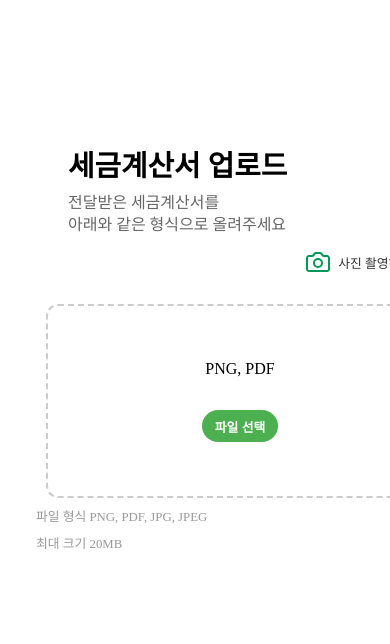
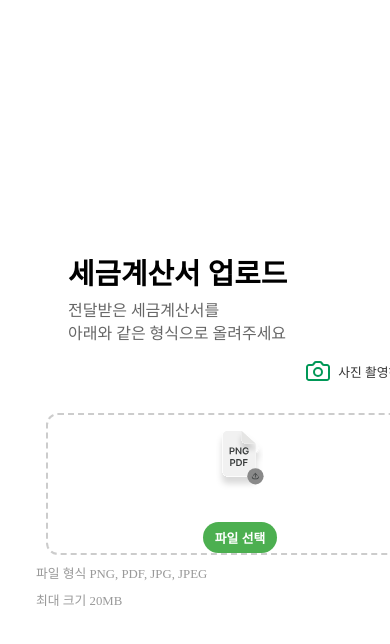
Before and after one commit to KUSITMS-31th-Seoul-Milk-team2/frontend, a React (Vite) app: page /upload in a window 390 px wide. Shown: the top 644 px of the page. Built offline with nearby package versions, Linux system fonts and the light colour scheme.

Commit message:
feat : 카메라 촬영 업로드 기능 추가 및 반응형 스타일링

```diff
--- a/src/components/upload/Uploader.tsx
+++ b/src/components/upload/Uploader.tsx
@@ -1,12 +1,18 @@
+import { useState, useRef, useCallback } from "react";
 import { useDropzone } from "react-dropzone";
-import { useState } from "react";
+import Webcam from "react-webcam";
 import cameraIcon from "../../assets/icons/cameraIcon.svg";
+import fileUploadIcon from "../../assets/icons/fileUploadIcon.svg";
 import styled from "styled-components";
 
 const Uploader = () => {
     const [files, setFiles] = useState<File[]>([]);
     const [isClicked, setIsClicked] = useState(false);
+    const [isCameraOpen, setIsCameraOpen] = useState(false);
 
+    const webcamRef = useRef<Webcam>(null);
+
+    // Dropzone 설정
     const { getRootProps, getInputProps, isDragActive } = useDropzone({
         accept: {
             "image/png": [".png"],
@@ -20,6 +26,37 @@ const Uploader = () => {
         },
     });
 
+    const handleOpenCamera = () => {
+        setIsCameraOpen(true);
+    };
+
+    const handleCapture = useCallback(() => {
+        if (webcamRef.current) {
+            const screenshot = webcamRef.current.getScreenshot();
+            if (screenshot) {
+                const file = dataURLtoFile(screenshot, `camera_${Date.now()}.png`);
+                setFiles((prevFiles) => [...prevFiles, file]);
+            }
+        }
+        setIsCameraOpen(false);
+    }, []);
+
+    const handleCloseCamera = () => {
+        setIsCameraOpen(false);
+    };
+
+    function dataURLtoFile(dataURL: string, fileName: string): File {
+        const arr = dataURL.split(",");
+        const mime = arr[0].match(/:(.*?);/)?.[1] || "image/png";
+        const bstr = atob(arr[1]);
+        let n = bstr.length;
+        const u8arr = new Uint8Array(n);
+        while (n--) {
+            u8arr[n] = bstr.charCodeAt(n);
+        }
+        return new File([u8arr], fileName, { type: mime });
+    }
+
     return (
         <Container>
             <HeaderRow>
@@ -31,8 +68,7 @@ const Uploader = () => {
                     </Subtitle>
                 </TitleArea>
 
-                {/* 아래 줄에 버튼을 배치할 때 */}
-                <CameraButton>
+                <CameraButton onClick={handleOpenCamera}>
                     <img
                         src={cameraIcon}
                         alt="Camera Icon"
@@ -50,7 +86,13 @@ const Uploader = () => {
                     onMouseDown={() => setIsClicked(true)}
                 >
                     <input {...getInputProps()} />
-                    <p>PNG, PDF</p>
+                        <FileUploadButton>
+                            <UploadIcon
+                                src={fileUploadIcon}
+                                alt="File Upload Icon"
+                            />
+                        </FileUploadButton>
+
                     <FileSelectButton>파일 선택</FileSelectButton>
                 </DropZone>
 
@@ -64,6 +106,24 @@ const Uploader = () => {
                 <FileInfo>파일 형식 PNG, PDF, JPG, JPEG</FileInfo>
                 <FileInfo>최대 크기 20MB</FileInfo>
             </DropZoneContainer>
+
+            {isCameraOpen && (
+                <ModalOverlay>
+                    <ModalContainer>
+                        <Webcam
+                            audio={false}
+                            ref={webcamRef}
+                            screenshotFormat="image/png"
+                            style={{ width: "100%", height: "auto" }}
+                            videoConstraints={{ facingMode: { exact: "environment" } }}
+                        />
+                        <ButtonRow>
+                            <CaptureButton onClick={handleCapture}>촬영하기</CaptureButton>
+                            <CancelButton onClick={handleCloseCamera}>취소</CancelButton>
+                        </ButtonRow>
+                    </ModalContainer>
+                </ModalOverlay>
+            )}
         </Container>
     );
 };
@@ -75,18 +135,19 @@ export default Uploader;
 const Container = styled.div`
     display: flex;
     flex-direction: column;
+    justify-content: center;
+    align-content: center;
+    max-width: 900px;
+    margin: 0 auto;
     width: 85%;
-    margin: 0 auto;
-    min-height: 70vh;
 `;
-
 
 const HeaderRow = styled.div`
     display: flex;
     flex-direction: column;
     margin-top: 1rem;
-    margin-left: 10rem;
-    margin-right: 10rem;
+    margin-left: 1rem;
+    margin-right: 1rem;
 
     @media (max-width: 768px) {
         margin-left: 3rem;
@@ -117,7 +178,6 @@ const Subtitle = styled.p`
     line-height: 1.4;
 `;
 
-
 const CameraButton = styled.div`
     display: flex;
     flex-direction: row;
@@ -125,7 +185,32 @@ const CameraButton = styled.div`
     cursor: pointer;
     margin-top: 1rem;
     align-self: flex-end;
+`;
 
+const FileUploadButton = styled.div`
+    display: flex;
+    flex-direction: row;
+    align-items: center;
+    justify-content: center;
+    cursor: pointer;
+    margin-top: 1rem;
+
+`;
+
+/** 반응형 아이콘 */
+const UploadIcon = styled.img`
+    width: 5rem;
+    height: auto;
+    display: flex;
+    flex-direction: row;
+    align-items: center;
+    justify-content: center;
+    @media (max-width: 768px) {
+        width: 4rem;
+    }
+    @media (max-width: 480px) {
+        width: 3rem;
+    }
 `;
 
 const Text = styled.span`
@@ -147,7 +232,7 @@ const DropZoneContainer = styled.div`
 const DropZone = styled.div<{ $isDragActive: boolean; $isClicked: boolean }>`
     width: 100%;
     max-width: 1000px;
-    aspect-ratio: 2 / 1;
+    aspect-ratio: 2.5 / 1;
     border: 2px
     ${(props) => (props.$isClicked ? "solid #000" : "dashed #ccc")};
     border-radius: 0.75rem;
@@ -167,10 +252,12 @@ const DropZone = styled.div<{ $isDragActive: boolean; $isClicked: boolean }>`
     @media (max-width: 768px) {
         width: 90%;
         max-width: 600px;
+        aspect-ratio: auto;
     }
     @media (max-width: 480px) {
         width: 95%;
         max-width: 400px;
+        aspect-ratio: auto;
     }
 `;
 
@@ -185,12 +272,14 @@ const FileSelectButton = styled.button`
     cursor: pointer;
     transition: background-color 0.2s ease;
 
-    &:hover {
-        background-color: #45a049;
+    @media (max-width: 768px) {
+        font-size: 0.85rem;
+        padding: 0.4rem 0.8rem;
     }
+
     @media (max-width: 480px) {
         font-size: 0.8rem;
-        padding: 0.4rem 0.8rem;
+        padding: 0.35rem 0.7rem;
     }
 `;
 
@@ -208,8 +297,65 @@ const FileItem = styled.li`
 `;
 
 const FileInfo = styled.p`
-    font-size: 0.8rem;
-    color: #999;
-    margin-top: 0.5rem;
-    align-self: flex-start;
+  font-size: 0.8rem;
+  color: #999;
+  margin-top: 0.5rem;
+  align-self: flex-start;
 `;
+
+const ModalOverlay = styled.div`
+    position: fixed;
+    top: 0;
+    left: 0;
+    width: 100%;
+    height: 100%;
+    background-color: rgba(0, 0, 0, 0.5);
+    display: flex;
+    justify-content: center;
+    align-items: center;
+`;
+
+const ModalContainer = styled.div`
+    width: 90%;
+    max-width: 500px;
+    background: #fff;
+    border-radius: 8px;
+    padding: 1rem;
+    display: flex;
+    flex-direction: column;
+    align-items: center;
+`;
+
+const ButtonRow = styled.div`
+    margin-top: 1rem;
+    display: flex;
+    gap: 1rem;
+`;
+
+const CaptureButton = styled.button`
+    background-color: #4caf50;
+    color: white;
+    padding: 0.6rem 1.2rem;
+    border: none;
+    border-radius: 1.25rem;
+    font-size: 0.9rem;
+    font-weight: bold;
+    cursor: pointer;
+    &:hover {
+        background-color: #45a049;
+    }
+`;
+
+const CancelButton = styled.button`
+    background-color: #999;
+    color: white;
+    padding: 0.6rem 1.2rem;
+    border: none;
+    border-radius: 1.25rem;
+    font-size: 0.9rem;
+    font-weight: bold;
+    cursor: pointer;
+    &:hover {
+        background-color: #777;
+    }
+`;
```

□ □ □ □ □ □ □

Look at the records above. Copy every line where the string "useState" occurs.

+import { useState, useRef, useCallback } from "react";
-import { useState } from "react";
     const [files, setFiles] = useState<File[]>([]);
     const [isClicked, setIsClicked] = useState(false);
+    const [isCameraOpen, setIsCameraOpen] = useState(false);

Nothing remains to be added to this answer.